(Data for this exercise Opens)

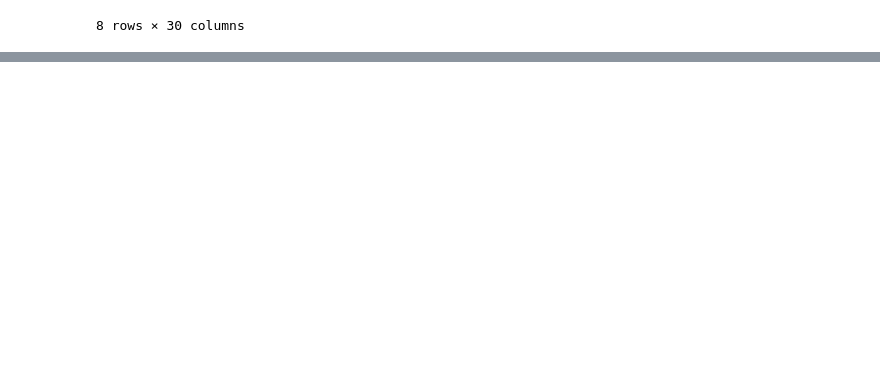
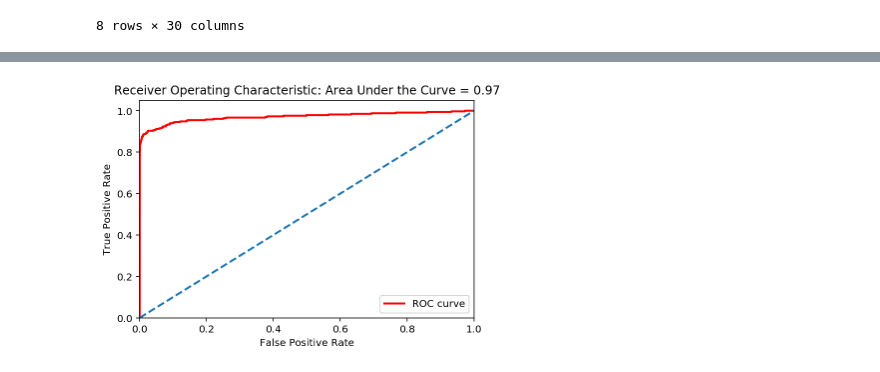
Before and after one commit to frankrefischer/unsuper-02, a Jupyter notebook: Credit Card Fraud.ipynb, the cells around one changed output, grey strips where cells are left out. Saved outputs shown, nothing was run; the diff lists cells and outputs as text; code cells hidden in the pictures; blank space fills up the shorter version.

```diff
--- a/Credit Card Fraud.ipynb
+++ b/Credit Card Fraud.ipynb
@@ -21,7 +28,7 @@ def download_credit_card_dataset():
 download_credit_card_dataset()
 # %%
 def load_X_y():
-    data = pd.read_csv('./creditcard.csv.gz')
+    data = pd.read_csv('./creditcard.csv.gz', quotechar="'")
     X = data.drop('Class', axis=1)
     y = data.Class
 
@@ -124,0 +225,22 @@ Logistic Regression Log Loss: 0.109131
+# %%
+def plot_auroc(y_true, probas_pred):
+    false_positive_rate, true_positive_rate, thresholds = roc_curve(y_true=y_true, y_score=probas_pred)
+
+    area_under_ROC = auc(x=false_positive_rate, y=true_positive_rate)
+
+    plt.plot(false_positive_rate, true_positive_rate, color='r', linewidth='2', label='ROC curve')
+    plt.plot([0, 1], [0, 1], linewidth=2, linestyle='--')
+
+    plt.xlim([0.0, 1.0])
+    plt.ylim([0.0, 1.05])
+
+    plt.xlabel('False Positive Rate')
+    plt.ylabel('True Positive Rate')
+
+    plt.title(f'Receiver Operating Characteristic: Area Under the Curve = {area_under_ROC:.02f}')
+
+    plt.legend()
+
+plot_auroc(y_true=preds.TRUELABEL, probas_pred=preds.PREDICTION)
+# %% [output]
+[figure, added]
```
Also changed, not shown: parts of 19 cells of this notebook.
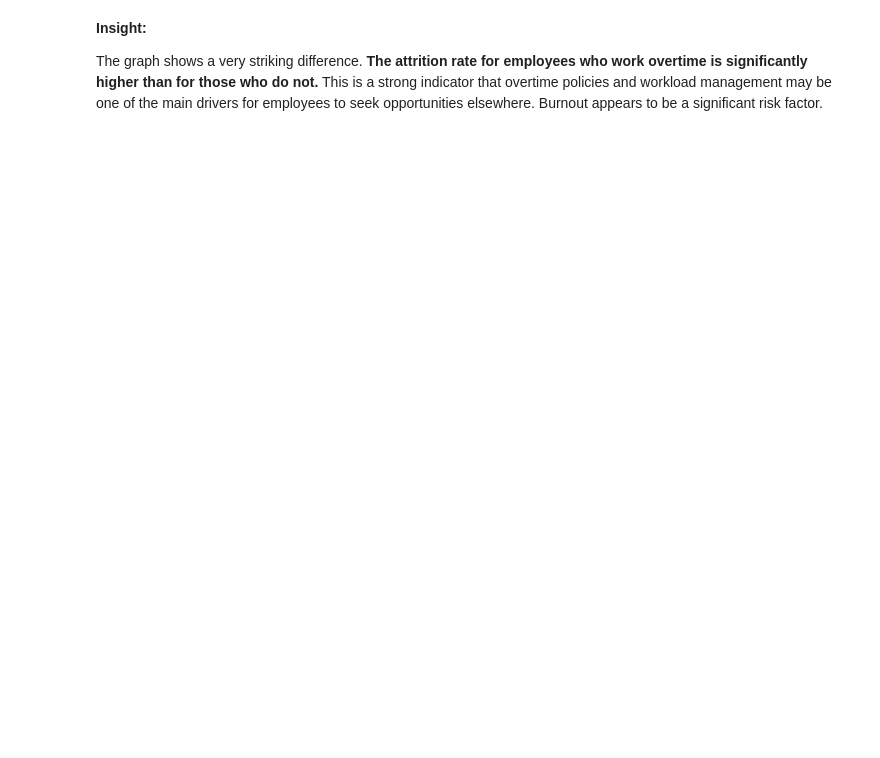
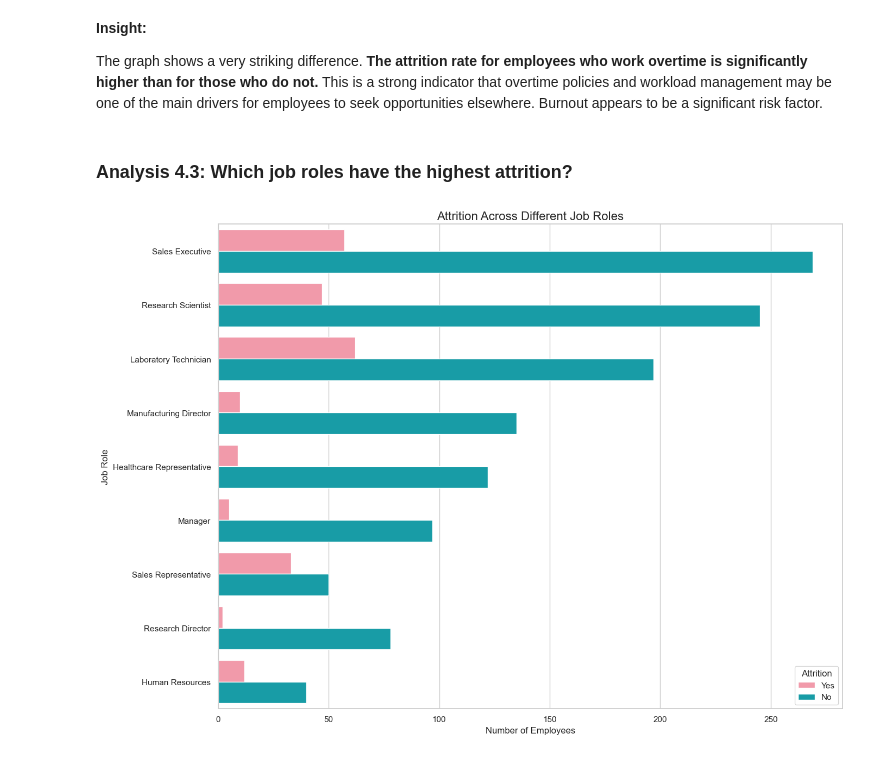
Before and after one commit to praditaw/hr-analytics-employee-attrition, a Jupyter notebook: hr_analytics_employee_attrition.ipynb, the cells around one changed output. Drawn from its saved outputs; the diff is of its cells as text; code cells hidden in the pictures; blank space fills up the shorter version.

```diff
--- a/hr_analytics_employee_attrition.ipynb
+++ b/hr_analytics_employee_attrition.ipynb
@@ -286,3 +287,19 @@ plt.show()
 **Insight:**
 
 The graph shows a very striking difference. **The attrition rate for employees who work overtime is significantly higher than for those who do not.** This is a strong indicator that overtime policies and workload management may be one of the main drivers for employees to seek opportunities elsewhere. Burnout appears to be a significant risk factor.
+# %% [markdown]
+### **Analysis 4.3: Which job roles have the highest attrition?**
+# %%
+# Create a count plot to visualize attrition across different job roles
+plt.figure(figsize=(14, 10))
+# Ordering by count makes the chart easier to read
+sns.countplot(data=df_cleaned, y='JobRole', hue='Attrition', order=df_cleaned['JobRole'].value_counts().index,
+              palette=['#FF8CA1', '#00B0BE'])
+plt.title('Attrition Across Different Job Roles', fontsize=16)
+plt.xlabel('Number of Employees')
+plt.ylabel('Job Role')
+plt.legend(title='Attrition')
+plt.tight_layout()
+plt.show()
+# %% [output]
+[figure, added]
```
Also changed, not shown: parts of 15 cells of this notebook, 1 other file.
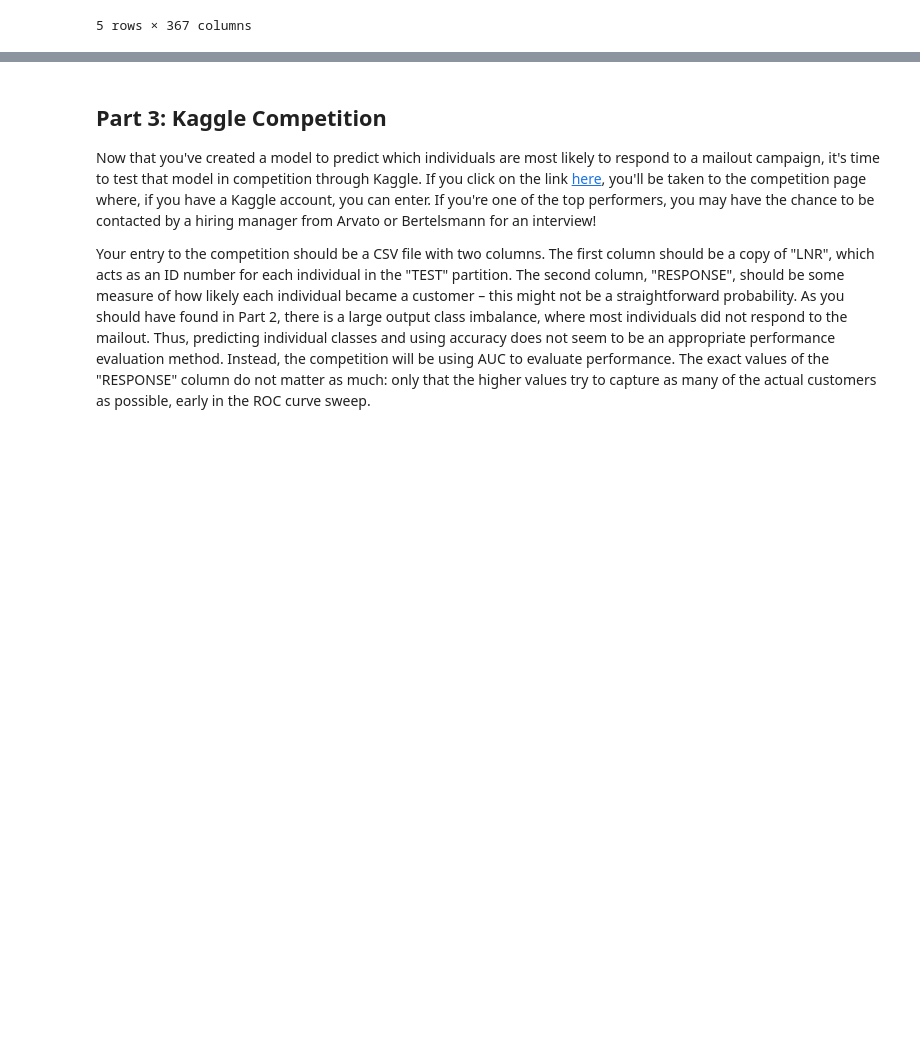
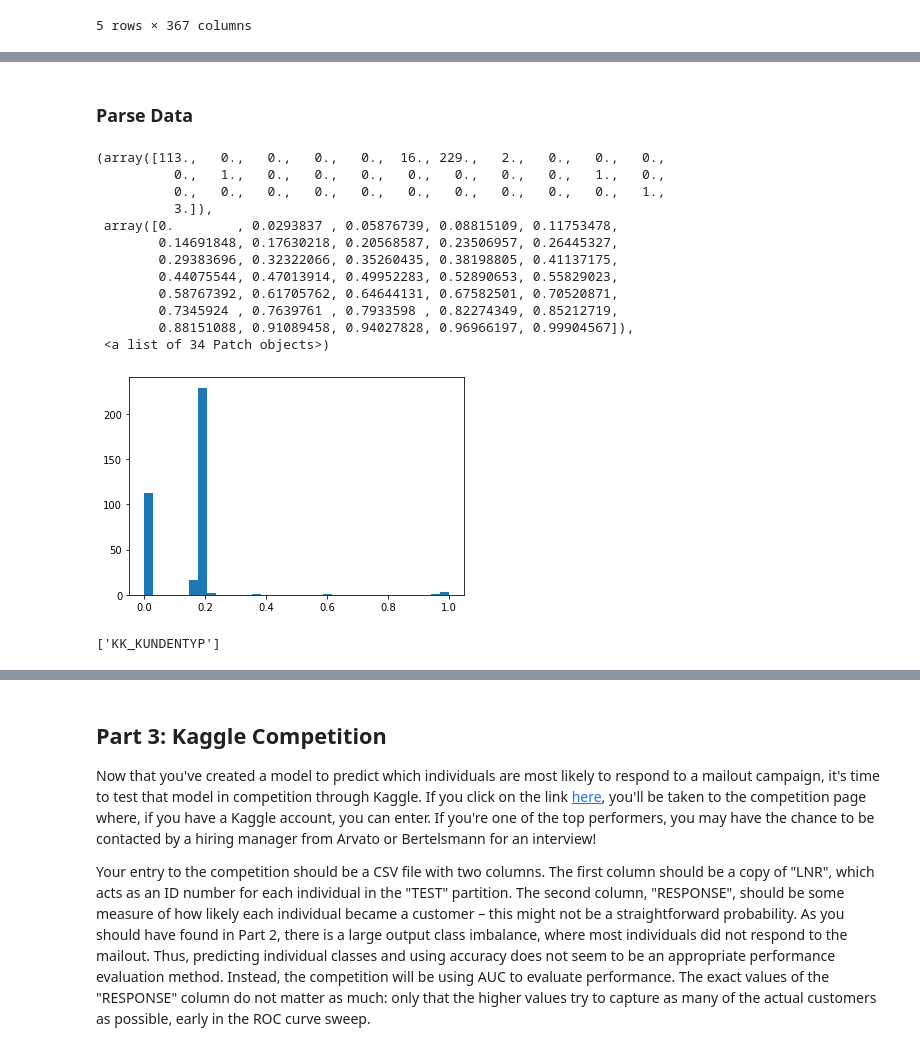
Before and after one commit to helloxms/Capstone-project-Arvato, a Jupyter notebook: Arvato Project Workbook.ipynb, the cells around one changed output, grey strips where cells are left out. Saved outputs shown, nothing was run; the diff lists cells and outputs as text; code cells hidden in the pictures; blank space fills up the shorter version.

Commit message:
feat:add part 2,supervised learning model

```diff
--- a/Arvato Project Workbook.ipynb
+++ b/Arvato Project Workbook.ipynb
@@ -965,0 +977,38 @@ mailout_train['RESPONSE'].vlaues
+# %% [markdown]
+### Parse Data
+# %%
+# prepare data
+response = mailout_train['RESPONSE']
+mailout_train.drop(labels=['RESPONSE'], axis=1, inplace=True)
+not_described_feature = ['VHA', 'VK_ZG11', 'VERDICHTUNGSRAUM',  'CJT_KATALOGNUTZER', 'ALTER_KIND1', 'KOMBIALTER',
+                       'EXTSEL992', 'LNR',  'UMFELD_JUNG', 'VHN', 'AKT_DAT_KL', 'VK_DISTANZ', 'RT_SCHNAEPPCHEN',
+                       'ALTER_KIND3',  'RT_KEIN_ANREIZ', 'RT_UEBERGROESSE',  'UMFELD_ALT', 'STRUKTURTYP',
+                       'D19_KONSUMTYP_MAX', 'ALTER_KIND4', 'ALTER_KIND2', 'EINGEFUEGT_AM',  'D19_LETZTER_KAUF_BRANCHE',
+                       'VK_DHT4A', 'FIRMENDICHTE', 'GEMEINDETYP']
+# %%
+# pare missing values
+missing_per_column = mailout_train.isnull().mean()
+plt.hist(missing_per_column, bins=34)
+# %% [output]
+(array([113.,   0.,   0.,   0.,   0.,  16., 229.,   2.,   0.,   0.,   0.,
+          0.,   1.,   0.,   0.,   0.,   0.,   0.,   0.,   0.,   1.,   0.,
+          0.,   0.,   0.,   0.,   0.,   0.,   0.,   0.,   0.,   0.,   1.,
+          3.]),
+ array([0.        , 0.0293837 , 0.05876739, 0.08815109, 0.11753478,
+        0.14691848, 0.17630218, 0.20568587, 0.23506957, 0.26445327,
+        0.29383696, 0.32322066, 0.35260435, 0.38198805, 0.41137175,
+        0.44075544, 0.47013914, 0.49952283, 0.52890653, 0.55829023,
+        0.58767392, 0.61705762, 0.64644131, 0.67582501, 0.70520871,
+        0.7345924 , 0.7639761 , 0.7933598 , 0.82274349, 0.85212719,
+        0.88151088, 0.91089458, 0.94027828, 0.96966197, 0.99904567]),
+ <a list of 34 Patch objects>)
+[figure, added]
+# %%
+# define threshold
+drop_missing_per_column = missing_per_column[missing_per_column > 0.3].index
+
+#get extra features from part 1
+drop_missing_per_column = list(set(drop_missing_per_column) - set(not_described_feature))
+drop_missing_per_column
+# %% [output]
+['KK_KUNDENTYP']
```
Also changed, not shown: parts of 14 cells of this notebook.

(Data for this exercise Closes)

__Directions__.
Each line above should be written out again exactly, and no picture should appear in the copy.

__Task answer__.
Before and after one commit to frankrefischer/unsuper-02, a Jupyter notebook: Credit Card Fraud.ipynb, the cells around one changed output, grey strips where cells are left out. Saved outputs shown, nothing was run; the diff lists cells and outputs as text; code cells hidden in the pictures; blank space fills up the shorter version.

```diff
--- a/Credit Card Fraud.ipynb
+++ b/Credit Card Fraud.ipynb
@@ -21,7 +28,7 @@ def download_credit_card_dataset():
 download_credit_card_dataset()
 # %%
 def load_X_y():
-    data = pd.read_csv('./creditcard.csv.gz')
+    data = pd.read_csv('./creditcard.csv.gz', quotechar="'")
     X = data.drop('Class', axis=1)
     y = data.Class
 
@@ -124,0 +225,22 @@ Logistic Regression Log Loss: 0.109131
+# %%
+def plot_auroc(y_true, probas_pred):
+    false_positive_rate, true_positive_rate, thresholds = roc_curve(y_true=y_true, y_score=probas_pred)
+
+    area_under_ROC = auc(x=false_positive_rate, y=true_positive_rate)
+
+    plt.plot(false_positive_rate, true_positive_rate, color='r', linewidth='2', label='ROC curve')
+    plt.plot([0, 1], [0, 1], linewidth=2, linestyle='--')
+
+    plt.xlim([0.0, 1.0])
+    plt.ylim([0.0, 1.05])
+
+    plt.xlabel('False Positive Rate')
+    plt.ylabel('True Positive Rate')
+
+    plt.title(f'Receiver Operating Characteristic: Area Under the Curve = {area_under_ROC:.02f}')
+
+    plt.legend()
+
+plot_auroc(y_true=preds.TRUELABEL, probas_pred=preds.PREDICTION)
+# %% [output]
+[figure, added]
```
Also changed, not shown: parts of 19 cells of this notebook.
Before and after one commit to praditaw/hr-analytics-employee-attrition, a Jupyter notebook: hr_analytics_employee_attrition.ipynb, the cells around one changed output. Drawn from its saved outputs; the diff is of its cells as text; code cells hidden in the pictures; blank space fills up the shorter version.

```diff
--- a/hr_analytics_employee_attrition.ipynb
+++ b/hr_analytics_employee_attrition.ipynb
@@ -286,3 +287,19 @@ plt.show()
 **Insight:**
 
 The graph shows a very striking difference. **The attrition rate for employees who work overtime is significantly higher than for those who do not.** This is a strong indicator that overtime policies and workload management may be one of the main drivers for employees to seek opportunities elsewhere. Burnout appears to be a significant risk factor.
+# %% [markdown]
+### **Analysis 4.3: Which job roles have the highest attrition?**
+# %%
+# Create a count plot to visualize attrition across different job roles
+plt.figure(figsize=(14, 10))
+# Ordering by count makes the chart easier to read
+sns.countplot(data=df_cleaned, y='JobRole', hue='Attrition', order=df_cleaned['JobRole'].value_counts().index,
+              palette=['#FF8CA1', '#00B0BE'])
+plt.title('Attrition Across Different Job Roles', fontsize=16)
+plt.xlabel('Number of Employees')
+plt.ylabel('Job Role')
+plt.legend(title='Attrition')
+plt.tight_layout()
+plt.show()
+# %% [output]
+[figure, added]
```
Also changed, not shown: parts of 15 cells of this notebook, 1 other file.
Before and after one commit to helloxms/Capstone-project-Arvato, a Jupyter notebook: Arvato Project Workbook.ipynb, the cells around one changed output, grey strips where cells are left out. Saved outputs shown, nothing was run; the diff lists cells and outputs as text; code cells hidden in the pictures; blank space fills up the shorter version.

Commit message:
feat:add part 2,supervised learning model

```diff
--- a/Arvato Project Workbook.ipynb
+++ b/Arvato Project Workbook.ipynb
@@ -965,0 +977,38 @@ mailout_train['RESPONSE'].vlaues
+# %% [markdown]
+### Parse Data
+# %%
+# prepare data
+response = mailout_train['RESPONSE']
+mailout_train.drop(labels=['RESPONSE'], axis=1, inplace=True)
+not_described_feature = ['VHA', 'VK_ZG11', 'VERDICHTUNGSRAUM',  'CJT_KATALOGNUTZER', 'ALTER_KIND1', 'KOMBIALTER',
+                       'EXTSEL992', 'LNR',  'UMFELD_JUNG', 'VHN', 'AKT_DAT_KL', 'VK_DISTANZ', 'RT_SCHNAEPPCHEN',
+                       'ALTER_KIND3',  'RT_KEIN_ANREIZ', 'RT_UEBERGROESSE',  'UMFELD_ALT', 'STRUKTURTYP',
+                       'D19_KONSUMTYP_MAX', 'ALTER_KIND4', 'ALTER_KIND2', 'EINGEFUEGT_AM',  'D19_LETZTER_KAUF_BRANCHE',
+                       'VK_DHT4A', 'FIRMENDICHTE', 'GEMEINDETYP']
+# %%
+# pare missing values
+missing_per_column = mailout_train.isnull().mean()
+plt.hist(missing_per_column, bins=34)
+# %% [output]
+(array([113.,   0.,   0.,   0.,   0.,  16., 229.,   2.,   0.,   0.,   0.,
+          0.,   1.,   0.,   0.,   0.,   0.,   0.,   0.,   0.,   1.,   0.,
+          0.,   0.,   0.,   0.,   0.,   0.,   0.,   0.,   0.,   0.,   1.,
+          3.]),
+ array([0.        , 0.0293837 , 0.05876739, 0.08815109, 0.11753478,
+        0.14691848, 0.17630218, 0.20568587, 0.23506957, 0.26445327,
+        0.29383696, 0.32322066, 0.35260435, 0.38198805, 0.41137175,
+        0.44075544, 0.47013914, 0.49952283, 0.52890653, 0.55829023,
+        0.58767392, 0.61705762, 0.64644131, 0.67582501, 0.70520871,
+        0.7345924 , 0.7639761 , 0.7933598 , 0.82274349, 0.85212719,
+        0.88151088, 0.91089458, 0.94027828, 0.96966197, 0.99904567]),
+ <a list of 34 Patch objects>)
+[figure, added]
+# %%
+# define threshold
+drop_missing_per_column = missing_per_column[missing_per_column > 0.3].index
+
+#get extra features from part 1
+drop_missing_per_column = list(set(drop_missing_per_column) - set(not_described_feature))
+drop_missing_per_column
+# %% [output]
+['KK_KUNDENTYP']
```
Also changed, not shown: parts of 14 cells of this notebook.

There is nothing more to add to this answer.